Learn brush patterns on the snare. Brushes can be played vertically like sticks, but learning a few basic patterns that incorporating sweeping the brushes horizontally across the head will help your low volume jazz playing immensely.
Mix and match. For example, you may want to play light hi-hat time with a rod in your right hand while you tap snare notes with a brush in your left.
Rock is driven from the bottom up, while jazz is driven more from the ride pattern. Rock drummers often play heel-up and bury the beater, producing loud staccato notes that help cut though amp stacks. Jazz drummers typically play heel-down, letting the mallet rebound from the head, creating lighter notes that ring longer.
Playing heel-down develops different muscles so you may notice your shins are sore afterward. Gentle stretching helps. Jazz drummers also rarely play as many bass drum notes per bar as rock drummers, so it won’t be as much of a workout for the right leg.
In swing music the bass drum patterns often have either a two-beat feel (Ex. 16) or a four-on-the-floor feel (Ex. 17). This depends on the tune, but many begin with a two-feel before switching to a four-feel for the solos where the bassist may play a “walking” (quarter-note) bass line. These feels are indicated in other ways like “In 2” or “In 4.”
Jazz drummers typically use smaller bass drums. There are many options available to convert a large floor tom into a bass drum if you don’t want to buy another kit. Some include bass drum lifts and add-on spurs that fit right into the leg brackets, making a surprisingly effective substitute.
Softer beaters are commonly used in jazz, and these can help keep your kick volume in check. (See our bass drum beater roundup in this issue.) I’ve occasionally found myself needing to reduce my bass drum volume drastically at restaurant gigs and have even taped a piece of foam rubber onto the head where the beater makes contact. The foam removes the mallet’s attack and creates a softer, rounder thump sound, which has helped me get through pianissimo sambas and keep my gig.
Rock drummers typically use larger drums and more elaborate kits. In lieu of adding more gear, jazz drummers pull more varied tones out of their kits by striking different areas of their drumheads and cymbals. Since jazz drummers tune their drums higher and don’t muffle their drums as much as rockers, these subtleties are magnified. If you’re going play jazz regularly, tuning higher and using smaller drums with thinner heads will help you get a wider variety of sounds out of your kit.
Listen, Watch and Learn
There are countless ways to improve as a drummer, but listening is paramount. You’ll never understand what’s appropriate if you haven’t spent time listening and developing an appreciation for the music.
If you don’t currently read music, seek out a teacher to help you learn. A teacher can also show you helpful tricks and correct any obvious problems quickly. This is especially useful when learning a new style. There are many great books as well, but some music reading skills will be necessary.

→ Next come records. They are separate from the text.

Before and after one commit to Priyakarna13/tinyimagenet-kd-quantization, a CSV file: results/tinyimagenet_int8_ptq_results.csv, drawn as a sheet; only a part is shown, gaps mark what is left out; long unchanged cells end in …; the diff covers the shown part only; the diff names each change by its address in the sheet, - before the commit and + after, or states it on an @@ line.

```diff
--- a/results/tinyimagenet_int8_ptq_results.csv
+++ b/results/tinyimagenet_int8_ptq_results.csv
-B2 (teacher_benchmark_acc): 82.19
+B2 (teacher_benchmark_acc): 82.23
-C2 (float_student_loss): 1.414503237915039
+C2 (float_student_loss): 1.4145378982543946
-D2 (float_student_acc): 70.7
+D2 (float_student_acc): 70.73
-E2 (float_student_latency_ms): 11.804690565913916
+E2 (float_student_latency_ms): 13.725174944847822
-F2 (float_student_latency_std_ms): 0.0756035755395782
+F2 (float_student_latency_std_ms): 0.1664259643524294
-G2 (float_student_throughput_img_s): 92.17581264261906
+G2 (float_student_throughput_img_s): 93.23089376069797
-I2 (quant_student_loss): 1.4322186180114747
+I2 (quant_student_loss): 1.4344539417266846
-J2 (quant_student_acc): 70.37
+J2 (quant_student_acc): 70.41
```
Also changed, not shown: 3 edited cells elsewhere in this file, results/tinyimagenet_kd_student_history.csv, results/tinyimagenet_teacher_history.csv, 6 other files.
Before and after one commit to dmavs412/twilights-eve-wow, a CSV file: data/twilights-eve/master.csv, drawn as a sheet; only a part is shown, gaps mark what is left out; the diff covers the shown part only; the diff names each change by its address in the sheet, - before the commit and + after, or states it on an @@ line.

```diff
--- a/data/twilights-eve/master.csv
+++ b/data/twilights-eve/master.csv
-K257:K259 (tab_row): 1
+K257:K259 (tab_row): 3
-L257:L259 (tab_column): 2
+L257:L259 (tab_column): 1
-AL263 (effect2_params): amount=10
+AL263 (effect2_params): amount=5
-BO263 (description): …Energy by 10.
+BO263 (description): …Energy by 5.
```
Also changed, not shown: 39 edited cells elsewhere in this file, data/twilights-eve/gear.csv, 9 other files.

The best way to improve quickly is to join a group. Now, you don’t have to be the next Louis Bellson to play in a jazz group. Once you’ve developed your coordination, some stylistic vocabulary, and chart reading skills, you might be able to find a local big band, community jazz band, or small jazz group and further your development. Don’t be afraid of branching out, because you never know what it’s like until you try.
Here’s one anecdotal example. One of my students frequented a local jazz jam session and sat in with the band several times. One of the other players mentioned he had a big band and asked him to come to a rehearsal. This big band already had a good drummer, but he only wanted to play the gigs and didn’t want to rehearse. My student got to play with the band at their rehearsals, and though he may not have been as experienced as the other drummer, the other players liked him and offered helpful suggestions to him. I wouldn’t be surprised if my enthusiastic student eventually replaces the other drummer.
Even if you don’t play jazz now, or even think you’d want to, building that skill set can make you a better musician and ultimately a much deeper player. Have fun!